Meanwhile Henry's parents had bought a farm at Matauri Bay, and donated part of it for children's learning. Lonsdale Park still operates as an outdoor education camp.
Henry took over the farm in 1953 and served for many years on the Whangaroa County Council, the Whangaroa Hospital Board and the local veterinary club. He was also a director of the Bay of Islands Dairy Company.
When Dolly fell ill with cancer he nursed her at home, with help from her best friend Val, who had lost her husband to a heart attack. They stayed in touch after Dolly's death, and, a few years later, love blossomed.
''What was left was a woman with no husband, and a man with no wife. We fixed that," he said, adding that he had had two happy marriages, one of 35 years, the other 36 and counting.
''The secret is, one, be honest with everyone you deal with, and two, be fair in all your dealings. If you fit the two together you've got it pretty much right," he said.
He was less certain about the secret to longevity, but ''good, straight living'' was part of it.
''I was brought up in a good Christian household. You never found any grog in our house. I can thank my parents for that.''
At one point in his life Henry suffered greatly from stress.
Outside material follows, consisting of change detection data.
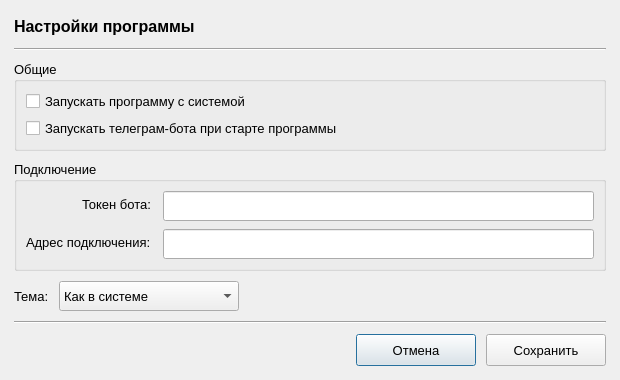
Old version of the form resources/ui/settings_ui.ui in the repository Vanillllla/tg_mine_server_bot.
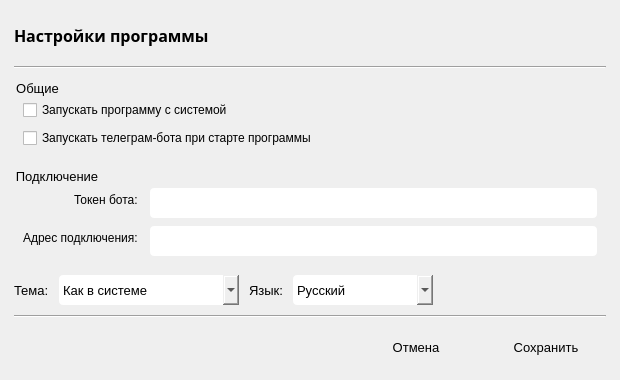
New version of the form.

Patch:
```diff
--- a/resources/ui/settings_ui.ui
+++ b/resources/ui/settings_ui.ui
@@ -24,12 +24,29 @@
   </property>
   <property name="font">
    <font>
+    <family>Segoe UI</family>
     <pointsize>10</pointsize>
    </font>
   </property>
   <property name="windowTitle">
    <string>Настройки</string>
   </property>
+  <property name="styleSheet">
+   <string notr="true">QGroupBox {
+    border-radius: 4px;
+    margin-top: 6px;
+    padding-top: 6px;
+}
+QPushButton {
+    min-height: 30px;
+    border-radius: 4px;
+    padding: 4px 10px;
+}
+QLineEdit, QComboBox {
+    border-radius: 4px;
+    padding: 4px;
+}</string>
+  </property>
   <layout class="QVBoxLayout" name="verticalLayout">
    <property name="leftMargin">
     <number>14</number>
@@ -50,9 +67,10 @@
     <widget class="QLabel" name="label">
      <property name="font">
       <font>
+       <family>Segoe UI Semibold</family>
        <pointsize>12</pointsize>
-       <weight>75</weight>
-       <bold>true</bold>
+       <weight>63</weight>
+       <bold>false</bold>
       </font>
      </property>
      <property name="text">
@@ -73,6 +91,9 @@
       <string>Общие</string>
      </property>
      <layout class="QVBoxLayout" name="verticalLayout_2">
+      <property name="spacing">
+       <number>8</number>
+      </property>
       <item>
        <widget class="QCheckBox" name="autostart_checkBox">
         <property name="text">
@@ -184,6 +205,33 @@
        </item>
       </widget>
      </item>
+     <item>
+      <widget class="QLabel" name="label_6">
+       <property name="text">
+        <string>Язык:</string>
+       </property>
+      </widget>
+     </item>
+     <item>
+      <widget class="QComboBox" name="languageComboBox">
+       <property name="minimumSize">
+        <size>
+         <width>140</width>
+         <height>30</height>
+        </size>
+       </property>
+       <item>
+        <property name="text">
+         <string>Русский</string>
+        </property>
+       </item>
+       <item>
+        <property name="text">
+         <string>English</string>
+        </property>
+       </item>
+      </widget>
+     </item>
      <item>
       <spacer name="horizontalSpacer">
        <property name="orientation">
@@ -208,6 +256,9 @@
    </item>
    <item>
     <layout class="QHBoxLayout" name="buttonsLayout">
+     <property name="spacing">
+      <number>10</number>
+     </property>
      <item>
       <spacer name="horizontalSpacer_2">
        <property name="orientation">
```
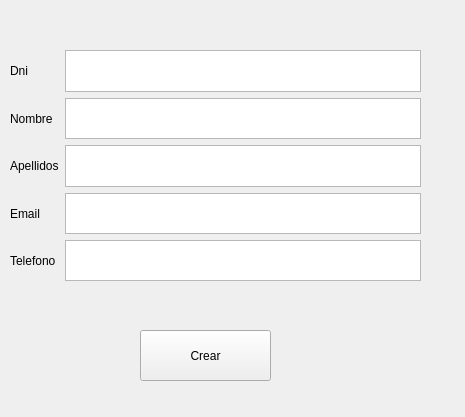
Before: the Qt Designer form ui/pantalla_crearCliente.ui in Damapa03/Veterinaria, drawn with Qt 5.
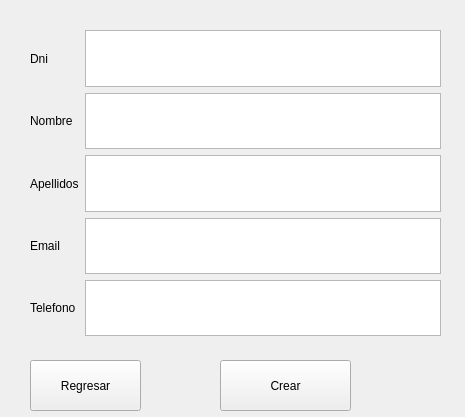
After: the same form once the commit is applied.

Commit message: Actualizando interfaz

```diff
--- a/ui/pantalla_crearCliente.ui
+++ b/ui/pantalla_crearCliente.ui
@@ -16,10 +16,10 @@
   <widget class="QWidget" name="gridLayoutWidget">
    <property name="geometry">
     <rect>
-     <x>10</x>
-     <y>50</y>
+     <x>30</x>
+     <y>30</y>
      <width>411</width>
-     <height>231</height>
+     <height>306</height>
     </rect>
    </property>
    <layout class="QGridLayout" name="gridLayout" rowstretch="0,0,0,0,0">
@@ -78,8 +78,8 @@
   <widget class="QPushButton" name="pushButtonCrear">
    <property name="geometry">
     <rect>
-     <x>140</x>
-     <y>330</y>
+     <x>220</x>
+     <y>360</y>
      <width>131</width>
      <height>51</height>
     </rect>
@@ -88,6 +88,19 @@
     <string>Crear</string>
    </property>
   </widget>
+  <widget class="QPushButton" name="buttonRegresar">
+   <property name="geometry">
+    <rect>
+     <x>30</x>
+     <y>360</y>
+     <width>111</width>
+     <height>51</height>
+    </rect>
+   </property>
+   <property name="text">
+    <string>Regresar</string>
+   </property>
+  </widget>
  </widget>
  <resources/>
  <connections/>
```
The commit also changes 6 other files.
It would now be called burnout, and could have ended badly, but he stepped back from his public duties and recovered six months later.
His advice for others in a similar situation was to ''recognise what's happening, do something about it, and give yourself time to come right.''
Henry celebrated his 100-year milestone with a birthday bash at the Kaikohe Memorial Hall, organised by members of the Masons' Zealandia Lodge.
Not only is he the oldest active Mason in New Zealand, he's probably the oldest active English-constitution Mason in the world.
He lives independently at Kerikeri Retirement Village, and remains dedicated to Val, who is in the nearby care centre.
Both helped out as volunteers around the village for many years until ''retiring'' in 2016, when Henry was 96.